What’s your most unusual tradeshow story?
NAB Atlanta – 85K Broadcasters and 100K Deadheads all together in the same place! Tye Dye and business suits!
If you were able to have dinner with one person, who would it be and why?
Anthony Bourdain – who better to have dinner with than Anthony Bourdain?!
What’s your favorite meal?
Kari Eythorsson always takes me to the most unexpected and fantastic restaurants in the dark and dreary areas of LA during NAMM, so those are always remarkable, but my most memorable dinner was a K-Pauls in New Orleans. After dinner, I complimented Chef Paul Prudhomme and ended up having coffee with him while he signed cookbooks. And I can’t forget to mention my brush with fame – the time Rob Lowe picked up my bar tab at the Capital Grille in DC where they were shooting episode one of the West Wing.
I am so grateful to have been so many wonderful places already, but still on the bucket list is a cruise around Antarctica to see Patagonia.
What is the last book you read?

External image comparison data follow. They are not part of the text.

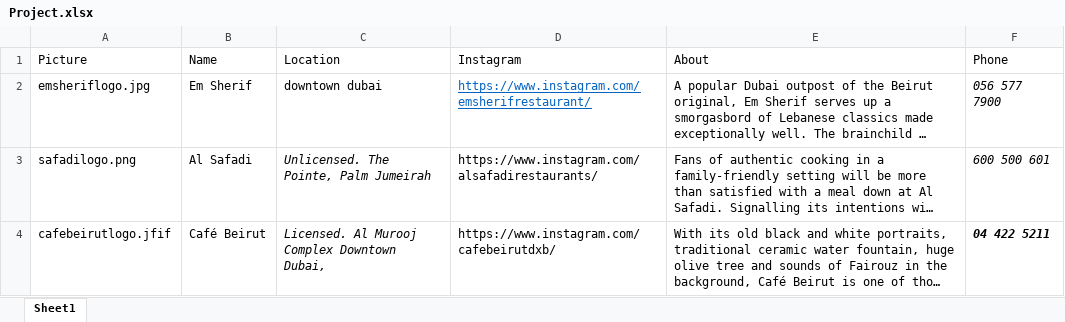
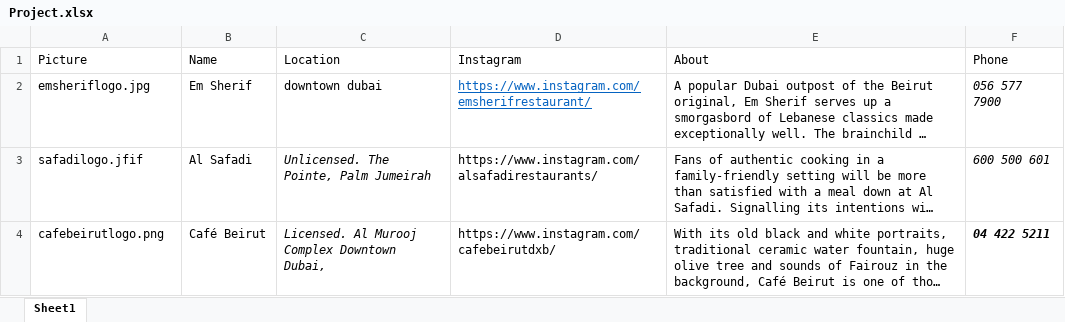
Before and after one commit to LilaSamarji/restaurants_API, an Excel workbook: Project.xlsx, sheet Sheet1, drawn as a sheet; long unchanged cells end in …; values as stored, in another font and other column widths than the file's, no borders; the diff names each change by its address in the sheet, - before the commit and + after, or states it on an @@ line.

Commit message:
edited

```diff
--- a/Project.xlsx (sheet Sheet1)
+++ b/Project.xlsx (sheet Sheet1)
-A3 (Picture): safadilogo.png
+A3 (Picture): safadilogo.jfif
-A4 (Picture): cafebeirutlogo.jfif
+A4 (Picture): cafebeirutlogo.png
```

Last Best Hope, by George Packer – very thought-provoking and supports a deeper understanding of my fellow Americans.
Jethro Tull in Houston in 1977, then Texas Jam in Dallas – the opening band was a little band called Van Halen.
If you didn’t end up in this industry, what other career path would you have pursued?
Law school – love the debate.
What advice would you give to people just starting off in the industry?
Never undervalue yourself. Don’t take unpaid interships – if you’re working, you should get paid.
Anything else you want people to know about you?
I live 35 minutes from the front door of Domaine Carneros, and it’s one of the main reasons I love living in the Bay Area. Along with wine, I love big dogs, British automobiles, and multi-course tasting menus.